Although some argue it is too early to start talking about the 2020 election when we still have to turn Congress blue next year, talk about whom the Democrats might run against President Donald Trump is beginning nonetheless.
There is some mention of New York governor Andrew Cuomo possibly throwing his hat into the proverbial fray. Other names being floated are former Vice President Joe Biden, Sen. Kamala Harris (D-Calif.), Sen. Kirsten Gillibrand (D-NY), and Sen. Cory Booker (D-NJ).
Arguably, another possible contender gaining serious attention never left the discussion after November’s election.
He’s an Independent senator from the little state of Vermont.
His name is Bernie Sanders.
Ever hear of him?
The avuncular Brooklyn-accented Vermont firebrand is staffing up, touring the nation, and holding the crowds he drew during his 2015-16 presidential campaign.
Some political rubrics show Sanders as the most popular public speaker and the most aggressive grassroots fundraiser in American history.
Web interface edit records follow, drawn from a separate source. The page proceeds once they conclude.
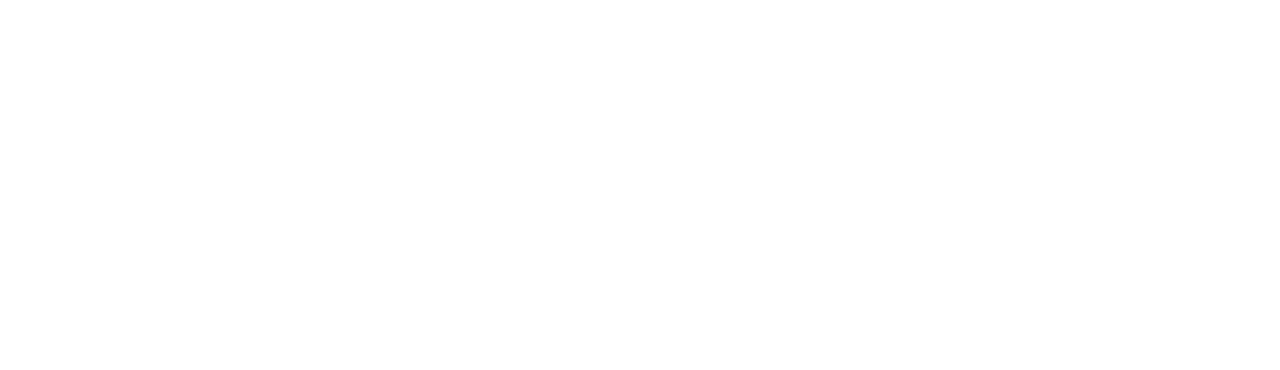
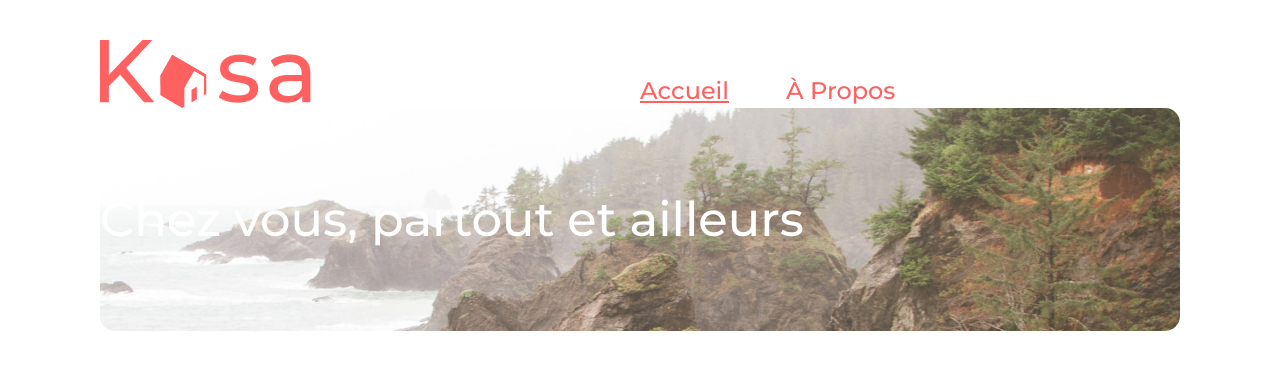
Before and after one commit to flesage-000/OC---Developpez-une-application-Web-avec-React-et-React-Router, a React (Create React App) app in the folder app/: page /About in a window 1280 px wide. Shown: the top 370 px of the page. Built offline with nearby package versions, Linux system fonts and the light colour scheme.

Commit message:
Add minimalist content to About and 404 pages

```diff
--- a/app/src/pages/404/404.jsx
+++ b/app/src/pages/404/404.jsx
@@ -1,8 +1,12 @@
 import './404.css';
+import Header from '../../components/Header/Header';
 
 function Error() {
   return(
-    <p>404</p>
+    <div className="App">
+      <Header />
+      <p>404</p>
+    </div>
   )
 }
 
--- a/app/src/pages/About/About.jsx
+++ b/app/src/pages/About/About.jsx
@@ -1,8 +1,12 @@
 import './About.css';
+import Header from '../../components/Header/Header';
 
 function About() {
   return(
-    <p>About</p>
+    <div className="App">
+      <Header />
+      <p>About</p>
+    </div>
   )
 }
 
```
Many regard Sanders’ current activity de rigueur for a second presidential run.
According to Vox:
“He’s established a national political organization, he’s improved his ties with colleagues on Capitol Hill, he’s maintained a heavy presence in national media, and he’s traveling the country talking about issues.
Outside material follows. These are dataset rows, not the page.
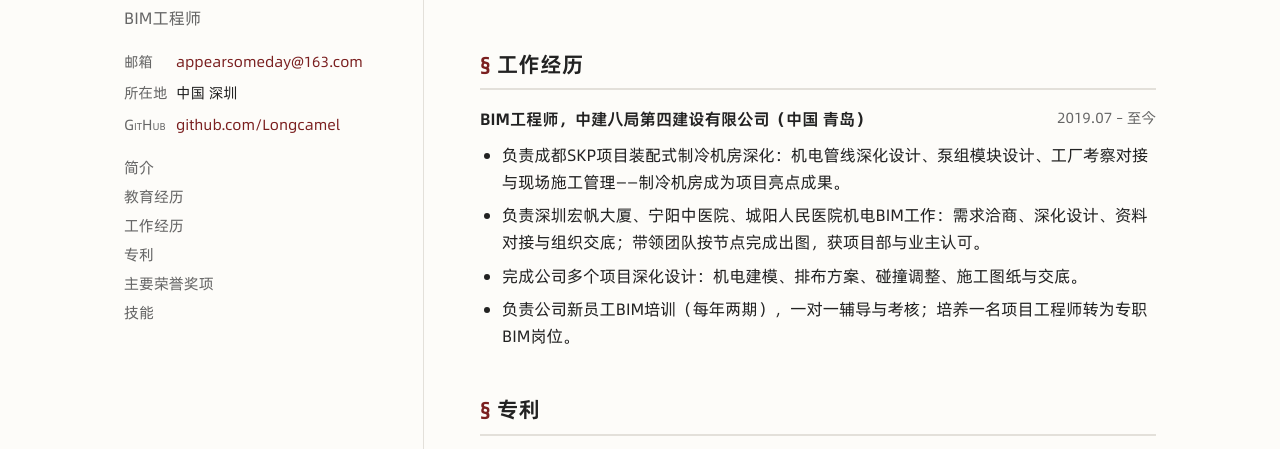
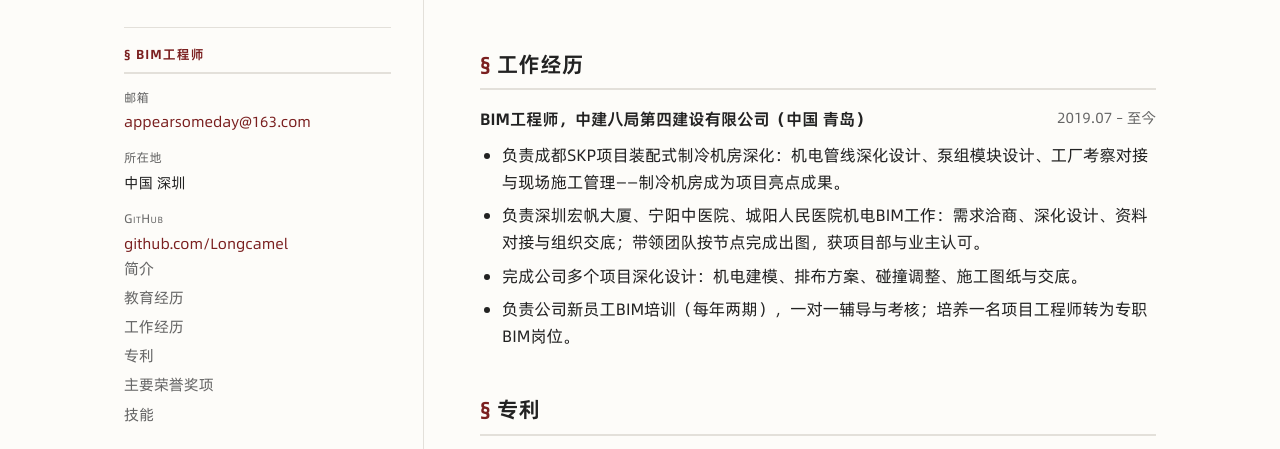
Before and after one commit to Longcamel/Longcamel.github.io, a plain HTML site: page index.html in a window 1280 px wide. Both pictures are taken after a click on the button "中文". Shown: the part 345-794 px from the top of the page. Drawn offline with Linux system fonts and the light colour scheme.

Commit message:
联系信息竖排+BIM工程师标题模块

```diff
--- a/index.html
+++ b/index.html
@@ -19,22 +19,27 @@
       <img class="avatar" src="assets/test.jpeg" alt="Photo of Suyu Zhou">
       <!-- TODO: replace assets/avatar.svg with your real photo, e.g. assets/photo.jpg -->
       <h1 class="name"><span class="zh-name">周苏豫</span><span class="en-name">Suyu Zhou</span></h1>
-      <p class="tagline"><span class="le">BIM Engineer</span><span class="lz">BIM工程师</span></p>
-
-      <ul class="contact">
-        <li><span class="label le">Email</span><span class="label lz">邮箱</span><a
-            href="mailto:appearsomeday@163.com">appearsomeday@163.com</a></li>
-        <!-- <li><span class="label le">Phone</span><span class="label lz">电话</span><a href="tel:+8618852862291">(+86)
-            188-5286-2291</a></li> -->
-        <li><span class="label le">Location</span><span class="label lz">所在地</span><span class="le">Shenzhen,
-            China</span><span class="lz">中国 深圳</span></li>
-        <!-- TODO: uncomment and fill in your links -->
-        <li><span class="label">GitHub</span><a href="https://github.com/Longcamel">github.com/Longcamel</a></li>
-        <!-- <li><span class="label">Scholar</span><a href="https://scholar.google.com/citations?user=XXXX">Google
-            Scholar</a></li>
-        <li><span class="label">LinkedIn</span><a href="https://www.linkedin.com/in/XXXX">linkedin.com/in/XXXX</a></li> -->
-
-      </ul>
+      <section class="contact-card">
+        <h2 class="card-title"><span class="le">BIM Engineer</span><span class="lz">BIM工程师</span></h2>
+        <ul class="contact">
+          <li>
+            <span class="label le">Email</span><span class="label lz">邮箱</span>
+            <span class="value"><a href="mailto:appearsomeday@163.com">appearsomeday@163.com</a></span>
+          </li>
+          <!-- <li>
+            <span class="label le">Phone</span><span class="label lz">电话</span>
+            <span class="value"><a href="tel:+8618852862291">(+86) 188-5286-2291</a></span>
+          </li> -->
+          <li>
+            <span class="label le">Location</span><span class="label lz">所在地</span>
+            <span class="value le">Shenzhen, China</span><span class="value lz">中国 深圳</span>
+          </li>
+          <li>
+            <span class="label">GitHub</span>
+            <span class="value"><a href="https://github.com/Longcamel">github.com/Longcamel</a></span>
+          </li>
+        </ul>
+      </section>
 
       <!-- <div class="cv-links">
         <a class="btn" href="cv/CV_Suyu_Zhou.pdf"><span class="le">CV (EN)</span><span class="lz">英文简历</span></a>
--- a/style.css
+++ b/style.css
@@ -97,27 +97,48 @@ body {
   color: var(--ink);
 }
 
-.tagline {
-  color: var(--muted);
-  margin: 0 0 18px;
+.contact-card {
+  margin: 26px 0 0;
+  padding-top: 16px;
+  border-top: 1px solid var(--line);
+  text-align: left;
+}
+
+.card-title {
+  margin: 0 0 14px;
+  font-size: 0.82rem;
+  font-weight: bold;
+  letter-spacing: 0.08em;
+  text-transform: uppercase;
+  color: var(--accent);
 }
 
 .contact {
   list-style: none;
   padding: 0;
-  margin: 0 0 18px;
+  margin: 0;
   font-size: 0.92rem;
 }
 
 .contact li {
-  margin-bottom: 7px;
+  margin-bottom: 14px;
+}
+
+.contact li:last-child {
+  margin-bottom: 0;
 }
 
 .contact .label {
-  display: inline-block;
-  width: 76px;
+  display: block;
+  margin-bottom: 2px;
+  font-size: 0.78rem;
   color: var(--muted);
   font-variant: small-caps;
+  letter-spacing: 0.04em;
+}
+
+.contact .value {
+  display: block;
 }
 
 a {
@@ -296,9 +317,8 @@ footer {
     padding: 10px 6px;
   }
 
-  .contact .label {
-    width: auto;
-    margin-right: 6px;
+  .contact li {
+    margin-bottom: 16px;
   }
 }
 
@@ -342,12 +362,20 @@ body.zh .contact .label.le {
 }
 
 body.zh .contact .label.lz {
-  display: inline-block;
+  display: block;
 }
 
-/* 中文标签更短，收窄宽度保持取值对齐 */
-body.zh .contact .label {
-  width: 52px;
+/* 联系值（location 等）的双语切换，块级显示 */
+.contact .value.lz {
+  display: none;
+}
+
+body.zh .contact .value.le {
+  display: none;
+}
+
+body.zh .contact .value.lz {
+  display: block;
 }
 
 #langToggle {
```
“In subtle ways he’s shifted his policy commitments to the center, making himself a more broadly acceptable figure in the party. At the same time, he’s held on to a couple of signature issues — Medicare-for-all and tuition-free public college — that give him exactly the kind of clear-cut and broadly accessible agenda that mainstream Democrats lack.”
If some regarded his run for the White House last year as a joke or destined to fail, many now are re-considering that estimation after the momentum his campaign gathered, influencing the most progressive Democratic party platform in modern history.
The labor movement that supported Sanders last year backed Sanders supporter Rep. Keith Ellison’s (D-Minn.) bid for Democratic Nation Committee (DNC) chair earlier this year. The DNC is also featuring Sanders more prominently on progressive platform issues his campaign influenced–headlining rallies in support of the Affordable Care Act, and appearing with Gov. Cuomo to promote the governor’s College-for-All plan.
And he’s building a team.
He’s taken on Matt Duss, a veteran Middle East analyst known for his dubious positions on America’s tacit alliance with Saudi Arabia and Israel, and Ari Rabin-Havt, former adviser to former Senate leader Harry Reid.
There is also Sen. Sanders’ national political organization Our Revolution dedicated to getting his supporters elected to state and local offices, launched shortly after he lost the Democratic nomination to former Secretary of State Hillary Clinton.
More importantly, Sanders is addressing party officials’ concerns about ideological extremism, and calling out the DNC establishment’s shortcomings.
On June 13, he published the incendiary New York Times op-ed, “How Democrats Can Stop Losing Elections” in which he appeals to left-of-center voters who don’t feel connected to the Democratic Party, and maintains his oft-iterated support for a Medicare-for-all, single-payer health care system that would build on the Affordable Care Act’s gains.
But what does Sanders think about all this talk about his running again?
“I’m not taking it off the table. I just have not made any decisions. And I think it’s much too early. People right now, our job right now, is to not only fight against this disastrous health care proposal, it is to take on all of Trump’s reactionary proposals.”
In that interview, Sanders discussed the emails Donald Trump Jr. released last week pertaining to the June 2016 meeting Trump Jr. had with Russian attorney Natalia Veselnitskaya.
“It is a very damaging piece of evidence. But what is important is that there be a methodical, objective, bipartisan process that looks at this whole business of the possibility of Trump’s campaign colluding with the Russians.”
Pertaining to the nomination of Christopher Wray as FBI director, Sanders commented:
“The key issue here, Mark, there’s one very simple issue: We have … a very, very weird moment in American history. We have a president who is doing things that have been unprecedented. There is reason to believe that he may have fired the last FBI director because that director was in the middle of an investigation looking at the possible collusion of the Trump campaign with Russia. That’s why, maybe, why he was fired. The most important thing [is that the new FBI director must be] absolutely independent and has got to make it clear that he will stand up for law and for justice, and not be at the whim of this president.”
Bernie Sanders in 2020?
Perhaps. You know the saying about hindsight.
Featured image from YouTube video.